They are natural allies in the fight to make government secrets available to the public. But on Thursday, Snowden publicly criticized Wikileaks’s indiscriminate approach to releasing data. Wikileaks’s response was quick and below-the-belt, accusing Snowden of shilling for Hillary Clinton’s favor in the hope of receiving a pardon.
The public feud is striking, considering their record of collaboration, including Wikileaks’s assistance in helping Snowden find a place to live in exile. And Snowden, for what it’s worth, is no fan of Clinton.
A clue to the discord lies beyond the U.S. election, in Turkey. Wikileaks’s much-hyped “Erdrogan emails,” released after the failed Turkish coup, appear to be a bust. Instead of government communications, the trove of 300,000 emails included links to databases containing the personal information of citizens, including more than 20 million female voters’ addresses and phone numbers.
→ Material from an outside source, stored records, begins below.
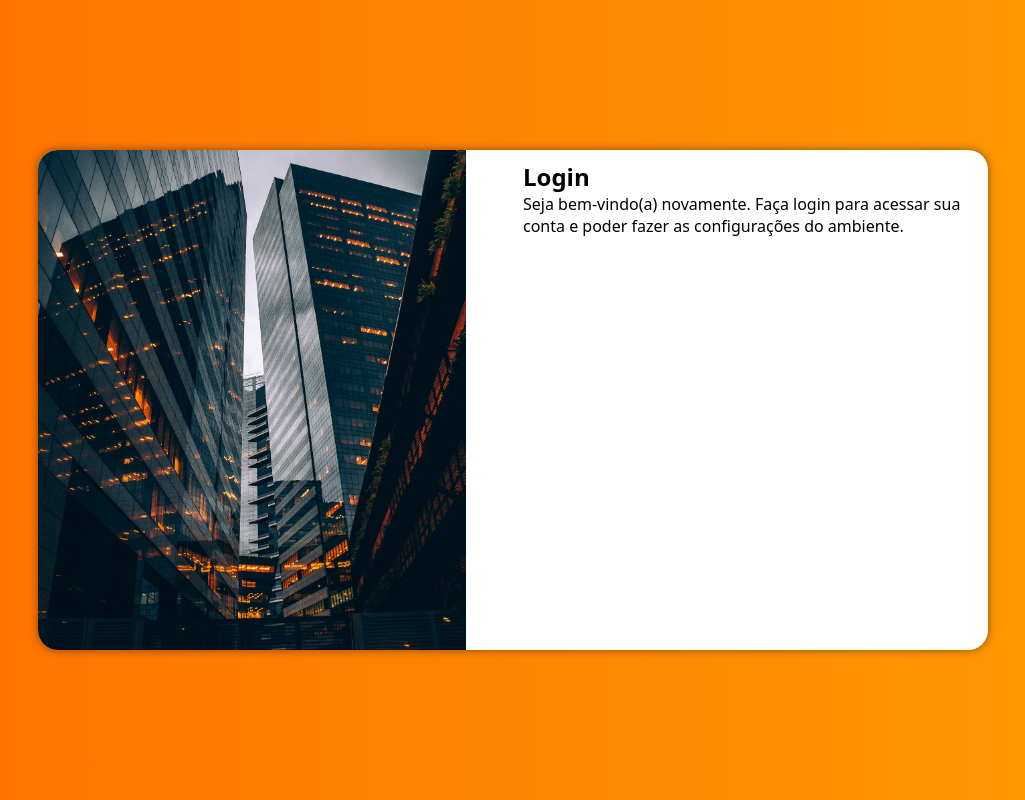
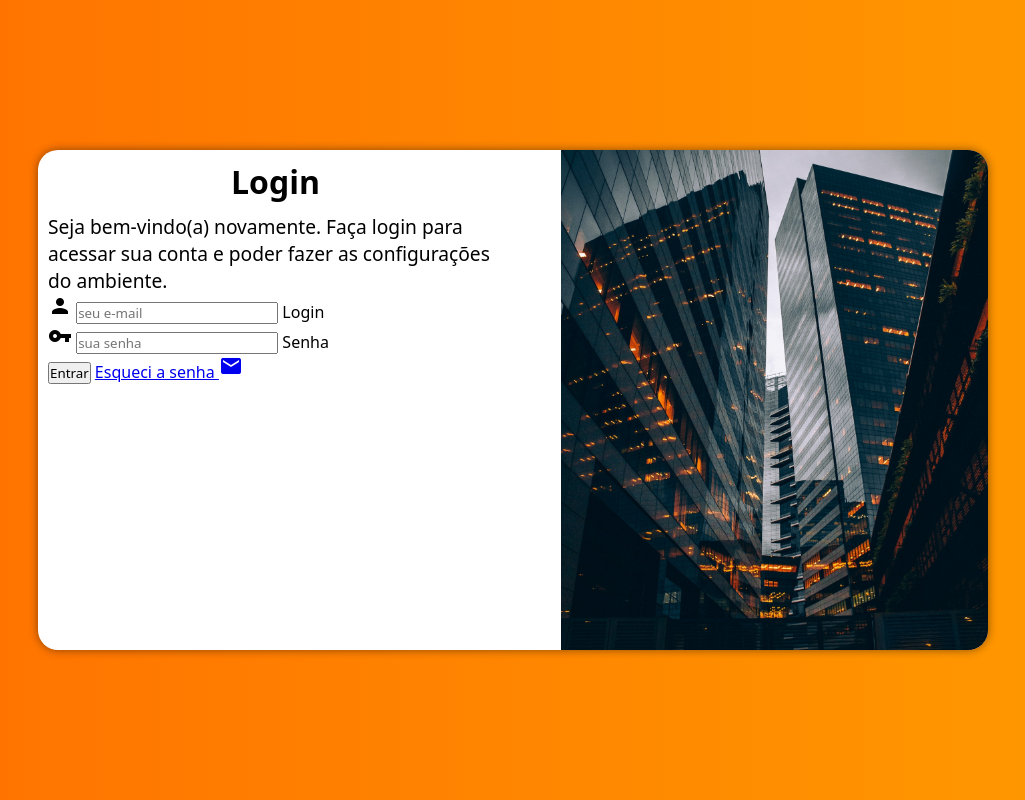
Before and after one commit to victorashino/projeto-login, a plain HTML site: page index.html in a window 1280 px wide. Shown: the whole page, without its empty margins (127-1152 px from the left). Drawn offline with Linux system fonts and the light colour scheme.

Commit message:
criação do formulário

```diff
--- a/estilos/mq.css
+++ b/estilos/mq.css
@@ -31,13 +31,21 @@
     }
 
     #login > #imagem {
-        float: left;
+        float: right;
         width: 45%;
         height: 100%;
     }
 
     #login > #formulario {
-        float: right;
+        float: left;
         width: 50%;
     }
+
+    #formulario > h1 {
+        font-size: 2em;
+    }
+
+    #formulario > p {
+        font-size: 1.2em;
+    }
 }
--- a/estilos/style.css
+++ b/estilos/style.css
@@ -36,7 +36,7 @@ main {
     overflow: hidden;
 
     background-color: white;
-    width: 250px;
+    width: 270px;
     height: 500px;
     border-radius: 20px;
     box-shadow: 0px 0px 10px rgba(0, 0, 0, 0.459);
@@ -56,3 +56,12 @@ main {
     display: block;
     padding: 10px;
 }
+
+#formulario > h1 {
+    text-align: center;
+    margin-bottom: 10px;
+}
+
+#formulario > p {
+    font-size: 0.8em;
+}
--- a/index.html
+++ b/index.html
@@ -5,6 +5,7 @@
     <meta http-equiv="X-UA-Compatible" content="IE=edge">
     <meta name="viewport" content="width=device-width, initial-scale=1.0">
     <meta name="theme-color" content="#FF7000">
+    <link href="https://fonts.googleapis.com/icon?family=Material+Icons" rel="stylesheet">
     <link rel="stylesheet" href="estilos/style.css">
     <link rel="stylesheet" href="estilos/mq.css">
     <title>Login</title>
@@ -18,8 +19,21 @@
             <div id="formulario">
                 <h1>Login</h1>
                 <p>Seja bem-vindo(a) novamente. Faça login para acessar sua conta e poder fazer as configurações do ambiente.</p>
-                <form action="login.py" method="post">
-
+                <form action="login.py" method="post" autocomplete="on">
+                    <div class="campo">
+                        <i class="material-icons">person</i>
+                        <input type="email" name="login" id="ilogin" placeholder="seu e-mail" autocomplete="email" required maxlength="30">
+                        <label for="ilogin">Login</label>
+                    </div>
+                    <div class="campo">
+                        <i class="material-icons">vpn_key</i>
+                        <input type="password" name="senha" id="isenha" placeholder="sua senha" autocomplete="current-password" required minlength="8" maxlength="20">
+                        <label for="isenha">Senha</label>
+                    </div>
+                    <input type="submit" value="Entrar">
+                    <a href="esqueci.html">
+                        Esqueci a senha <i class="material-icons">mail</i>
+                    </a>
                 </form>
             </div>
         </section>
```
In online skirmishes over the Turkey emails, Wikileaks again demonstrated that it is unable to accept criticism of its methods without accusing the other party of ulterior motives, even if that person, in this case Turkish-born sociologist Zeynep Tufekci, is a prominent critic of Erdrogan and his government.